## THE DATA
----

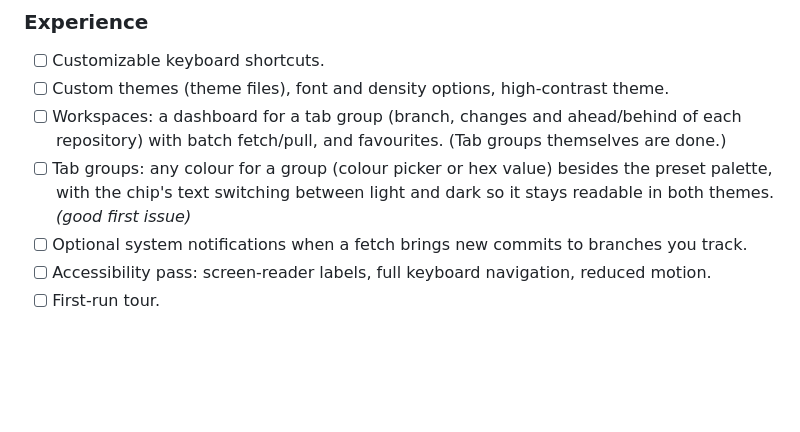
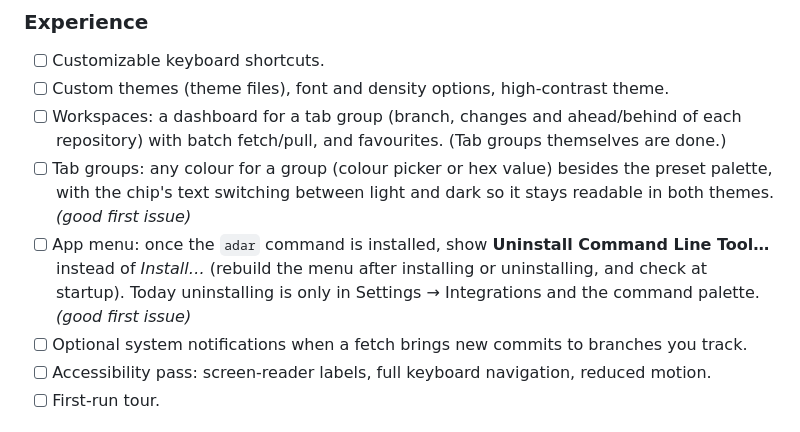
Before and after one commit to mikelgarciaurbina/adar, a Markdown page: ROADMAP.md, the part around the change. Rendered like a GitHub page; blank space fills up the shorter version.

Commit message:
Roadmap: uninstall entry for the adar command in the app menu
Co-Authored-By: Claude Opus 5.5 <noreply@anthropic.com>

```diff
--- a/ROADMAP.md
+++ b/ROADMAP.md
@@ -101,6 +101,9 @@ tab groups (a project's repositories together, reopened in one click).
   fetch/pull, and favourites. (Tab groups themselves are done.)
 - [ ] Tab groups: any colour for a group (colour picker or hex value) besides the preset palette, with the chip's
   text switching between light and dark so it stays readable in both themes. *(good first issue)*
+- [ ] App menu: once the `adar` command is installed, show **Uninstall Command Line Tool…** instead of *Install…*
+  (rebuild the menu after installing or uninstalling, and check at startup). Today uninstalling is only in
+  Settings → Integrations and the command palette. *(good first issue)*
 - [ ] Optional system notifications when a fetch brings new commits to branches you track.
 - [ ] Accessibility pass: screen-reader labels, full keyboard navigation, reduced motion.
 - [ ] First-run tour.
```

----

## YOUR ASSIGNMENT
Print the listing exactly, minus its pictures.

## OUTPUT OF THE TASK
Before and after one commit to mikelgarciaurbina/adar, a Markdown page: ROADMAP.md, the part around the change. Rendered like a GitHub page; blank space fills up the shorter version.

Commit message:
Roadmap: uninstall entry for the adar command in the app menu
Co-Authored-By: Claude Opus 5.5 <noreply@anthropic.com>

```diff
--- a/ROADMAP.md
+++ b/ROADMAP.md
@@ -101,6 +101,9 @@ tab groups (a project's repositories together, reopened in one click).
   fetch/pull, and favourites. (Tab groups themselves are done.)
 - [ ] Tab groups: any colour for a group (colour picker or hex value) besides the preset palette, with the chip's
   text switching between light and dark so it stays readable in both themes. *(good first issue)*
+- [ ] App menu: once the `adar` command is installed, show **Uninstall Command Line Tool…** instead of *Install…*
+  (rebuild the menu after installing or uninstalling, and check at startup). Today uninstalling is only in
+  Settings → Integrations and the command palette. *(good first issue)*
 - [ ] Optional system notifications when a fetch brings new commits to branches you track.
 - [ ] Accessibility pass: screen-reader labels, full keyboard navigation, reduced motion.
 - [ ] First-run tour.
```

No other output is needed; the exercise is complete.